Many teachers enjoy their experience of teaching English in Vietnam, although it isn't as laid back as Thailand, for example, and many find it a stressful experience too (the traffic being a frequent complaint). However, the population is young, and keen to learn English, as it is seen as being important in helping them to get a job. EFL jobs in Vietnam generally require less experience and tefl certification than many other countries. Most TEFL jobs in Vietnam are in Ho Chi Minh City (Saigon) and Hanoi, the capital.
Most of those teaching English in Vietnam are working in private language schools. There are also jobs available in Vietnamese universities, but they can be harder to find. Many private language schools only give part-time work to avoid paying tax, so many English teachers work at two schools.
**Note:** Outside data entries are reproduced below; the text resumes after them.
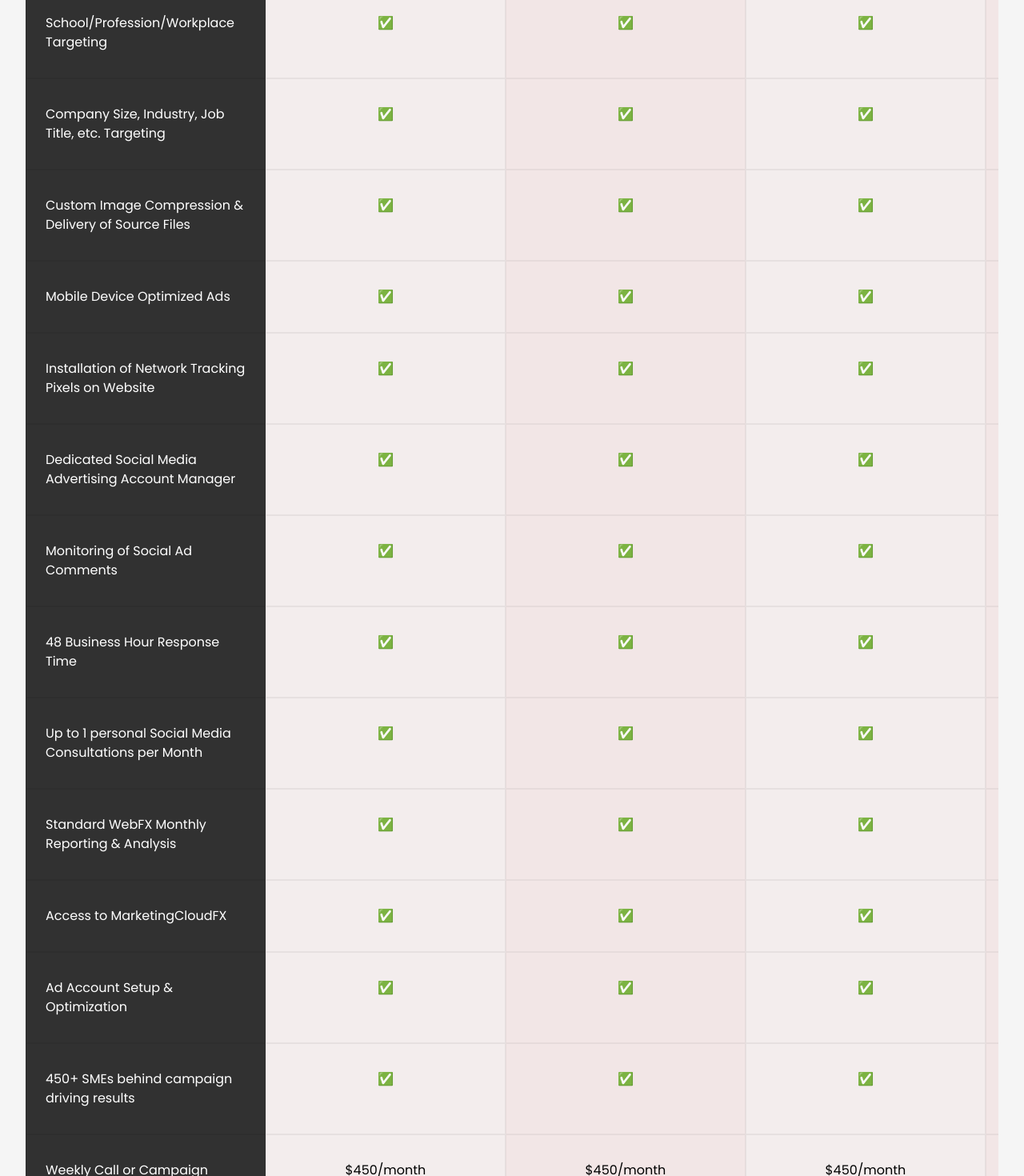
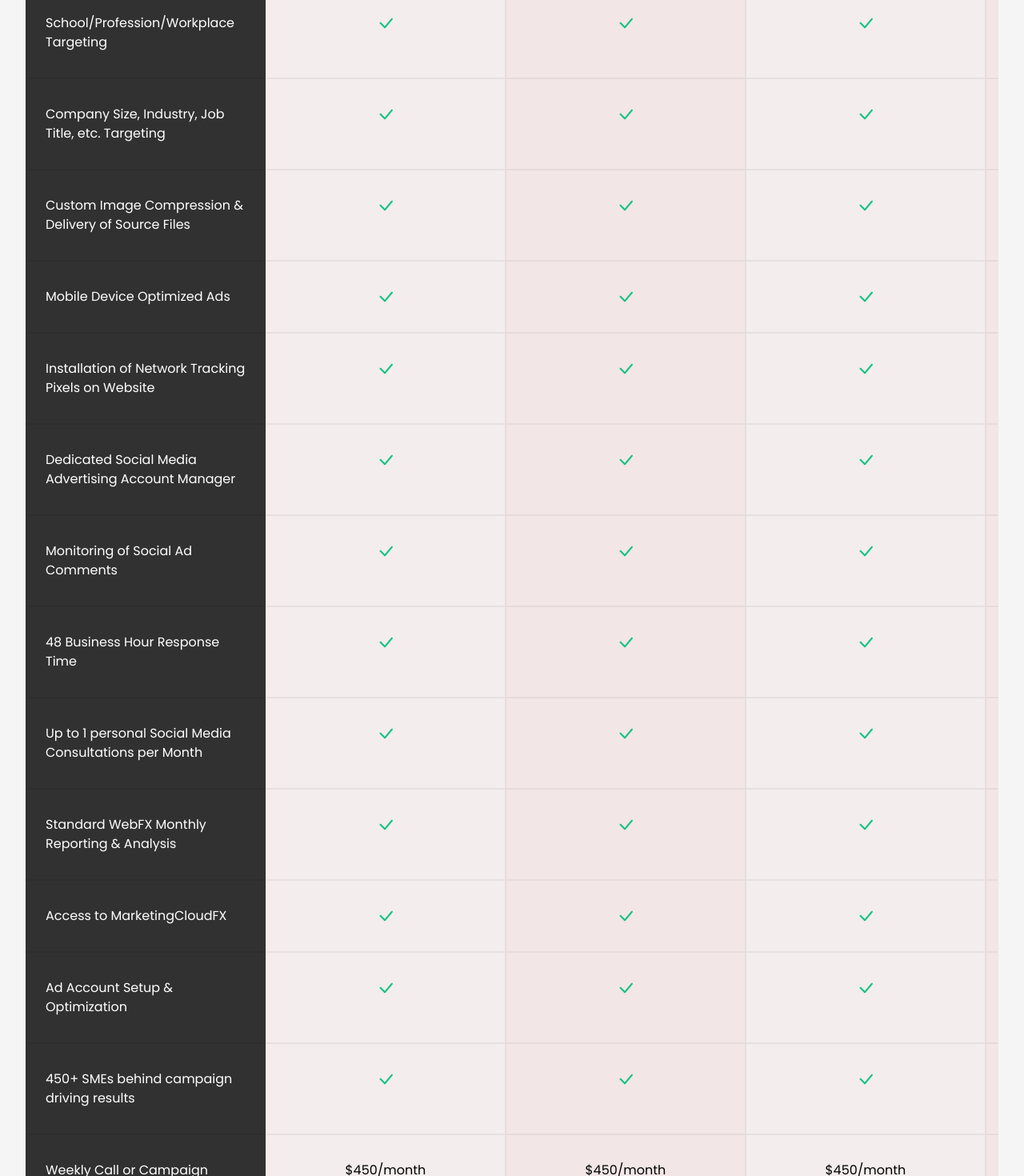
Before and after one commit to Musclednazmul123/muscled-landing-pages, a Next.js app: page /views/services-for-paid-social-media-ad in a window 1280 px wide. Shown: the part 6380-7850 px from the top of the page at 80% size. Built offline with nearby package versions, Linux system fonts and the light colour scheme.

Commit message:
Use checkmark svg from design

```diff
--- /dev/null
+++ b/components/assets/svg/checkMark.tsx
@@ -0,0 +1,19 @@
+import React, { FC } from "react";
+import { SVGProps } from "types/types";
+
+const CheckMark: FC<SVGProps> = ({ className, ...props }) => {
+  return (
+    <svg
+      className={className}
+      width="24"
+      height="24"
+      viewBox="0 0 24 24"
+      fill="#13C47F"
+      xmlns="http://www.w3.org/2000/svg"
+    >
+      <path d="M19.104 5.9549C19.2064 5.85045 19.3285 5.76747 19.4634 5.71082C19.5982 5.65418 19.743 5.625 19.8892 5.625C20.0355 5.625 20.1803 5.65418 20.3151 5.71082C20.45 5.76747 20.5721 5.85045 20.6745 5.9549C21.1035 6.3884 21.1095 7.0889 20.6895 7.5299L11.82 18.0149C11.7193 18.1255 11.5971 18.2144 11.4609 18.2761C11.3246 18.3378 11.1772 18.3711 11.0277 18.3739C10.8782 18.3767 10.7296 18.349 10.5912 18.2924C10.4527 18.2358 10.3273 18.1516 10.2225 18.0449L4.8255 12.5759C4.61736 12.3636 4.50076 12.0782 4.50076 11.7809C4.50076 11.4836 4.61736 11.1982 4.8255 10.9859C4.92787 10.8815 5.05005 10.7985 5.18488 10.7418C5.31972 10.6852 5.4645 10.656 5.61075 10.656C5.757 10.656 5.90178 10.6852 6.03662 10.7418C6.17145 10.7985 6.29363 10.8815 6.396 10.9859L10.974 15.6254L19.074 5.9879C19.0833 5.97631 19.0933 5.96529 19.104 5.9549Z" />
+    </svg>
+  );
+};
+
+export default CheckMark;
--- a/pages/views/services-for-paid-social-media-ad.tsx
+++ b/pages/views/services-for-paid-social-media-ad.tsx
@@ -14,6 +14,7 @@ import CollapsingTableOfContent from "components/CollapsingTableOfContent";
 import TLifeCommunity from "components/assets/svg/techLifeCommunity";
 import Star from "components/assets/svg/Star";
 import ChevronDown from "components/assets/svg/ChevronDown";
+import CheckMark from "components/assets/svg/checkMark";
 
 const Page: NextPage = () => {
   const list1 = [
@@ -431,79 +432,107 @@ const Page: NextPage = () => {
               ],
               [
                 "School/Profession/Workplace Targeting",
-                "✅",
-                "✅",
-                "✅",
-                "✅",
-                "✅",
+                <CheckMark />,
+                <CheckMark />,
+                <CheckMark />,
+                <CheckMark />,
+                <CheckMark />,
               ],
               [
                 "Company Size, Industry, Job Title, etc. Targeting",
-                "✅",
-                "✅",
-                "✅",
-                "✅",
-                "✅",
+                <CheckMark />,
+                <CheckMark />,
+                <CheckMark />,
+                <CheckMark />,
+                <CheckMark />,
               ],
               [
                 "Custom Image Compression & Delivery of Source Files",
-                "✅",
-                "✅",
-                "✅",
-                "✅",
-                "✅",
+                <CheckMark />,
+                <CheckMark />,
+                <CheckMark />,
+                <CheckMark />,
+                <CheckMark />,
               ],
-              ["Mobile Device Optimized Ads", "✅", "✅", "✅", "✅", "✅"],
+              [
+                "Mobile Device Optimized Ads",
+                <CheckMark />,
+                <CheckMark />,
+                <CheckMark />,
+                <CheckMark />,
+                <CheckMark />,
+              ],
               [
                 "Installation of Network Tracking Pixels on Website",
-                "✅",
-                "✅",
-                "✅",
-                "✅",
-                "✅",
+                <CheckMark />,
+                <CheckMark />,
+                <CheckMark />,
+                <CheckMark />,
+                <CheckMark />,
               ],
               [
                 "Dedicated Social Media Advertising Account Manager",
-                "✅",
-                "✅",
-                "✅",
-                "✅",
-                "✅",
+                <CheckMark />,
+                <CheckMark />,
+                <CheckMark />,
+                <CheckMark />,
+                <CheckMark />,
               ],
               [
                 "Monitoring of Social Ad Comments",
-                "✅",
-                "✅",
-                "✅",
-                "✅",
-                "✅",
+                <CheckMark />,
+                <CheckMark />,
+                <CheckMark />,
+                <CheckMark />,
+                <CheckMark />,
               ],
-              ["48 Business Hour Response Time", "✅", "✅", "✅", "✅", "✅"],
+              [
+                "48 Business Hour Response Time",
+                <CheckMark />,
+                <CheckMark />,
+                <CheckMark />,
+                <CheckMark />,
+                <CheckMark />,
+              ],
               [
                 "Up to 1 personal Social Media Consultations per Month",
-                "✅",
-                "✅",
-                "✅",
-                "✅",
-                "✅",
+                <CheckMark />,
+                <CheckMark />,
+                <CheckMark />,
+                <CheckMark />,
+                <CheckMark />,
               ],
               [
                 "Standard WebFX Monthly Reporting & Analysis",
-                "✅",
-                "✅",
-                "✅",
-                "✅",
-                "✅",
+                <CheckMark />,
+                <CheckMark />,
+                <CheckMark />,
+                <CheckMark />,
+                <CheckMark />,
               ],
-              ["Access to MarketingCloudFX", "✅", "✅", "✅", "✅", "✅"],
-              ["Ad Account Setup & Optimization", "✅", "✅", "✅", "✅", "✅"],
+              [
+                "Access to MarketingCloudFX",
+                <CheckMark />,
+                <CheckMark />,
+                <CheckMark />,
+                <CheckMark />,
+                <CheckMark />,
+              ],
+              [
+                "Ad Account Setup & Optimization",
+                <CheckMark />,
+                <CheckMark />,
+                <CheckMark />,
+                <CheckMark />,
+                <CheckMark />,
+              ],
               [
                 "450+ SMEs behind campaign driving results",
-                "✅",
-                "✅",
-                "✅",
-                "✅",
-                "✅",
+                <CheckMark />,
+                <CheckMark />,
+                <CheckMark />,
+                <CheckMark />,
+                <CheckMark />,
               ],
               [
                 "Weekly Call or Campaign Status Update (optional)",
--- a/types/types.ts
+++ b/types/types.ts
@@ -60,7 +60,7 @@ export interface FlexLayoutProp {
   align?: string;
 }
 
-type row = string[];
+type row = string | any[];
 
 export interface TableProp {
   headers: string[];
```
As in all countries, the quality of private language schools varies a lot. Do some research on the school before accepting a job: speak to other teachers and check online.
Not all 'volunteer' positions are really volunteer work. Do check this one out, there are many stories of overworked and underpaid 'volunteers.' You're probably better just turning up and finding work yourself.
Private language schools usually ask for a BA and TEFL certificate, but many teachers find EFL jobs in Vietnam without these. If you want to work legally with a work permit, you will need a degree. Many of the jobs advertised online require a degree, a TEFL certificates, and experience.
However, most jobs are to be found by being there and looking around yourself. For these jobs qualifications are not always required. A smart appearance is important; and for some jobs a tie is needed. Apart from Ho Chi Minh City and Hanoi, there are also opportunities for tefl jobs in Da Nang, and sometimes in other cities.
Private students are easy to find. As well as local students, you there are many Japanese and Koreans working in Vietnam, and they often want their children to learn English.
Work visas are possible, but hard to get. Many of those teaching English in Vietnam, do so on tourist visas, and renew them for three months. Many schools also change the teacher's tourist visa to a business visa. A lot of schools are not registered to get work visas.
Salaries for teaching English in Vietnam are low, but higher than local salaries (and higher than in many of the neighbouring countries, for example Thailand), so you can live well, if you live simply. Hourly rates are around $10-$20 an hour - although I've seen rates for 45 minute classes at $6. Monthly salaries range from $900-$1,800. As always, you can find examples outside the usual range.
A lot of business is in Ho Chi Minh City, and a lot of teachers work there. There are also more bars and western restaurants there. However, many teachers also like teaching English in Hanoi. There is still a French feel to parts of the city, and if you want to learn Vietnamese, it could be the better choice.
One of the good things about living in Vietnam is the opportunity for travel; both in Vietnam, and in other parts of South East Asia and the Far East. Vietnam has some beautiful places to visit, and it also has wildlife unique to the country.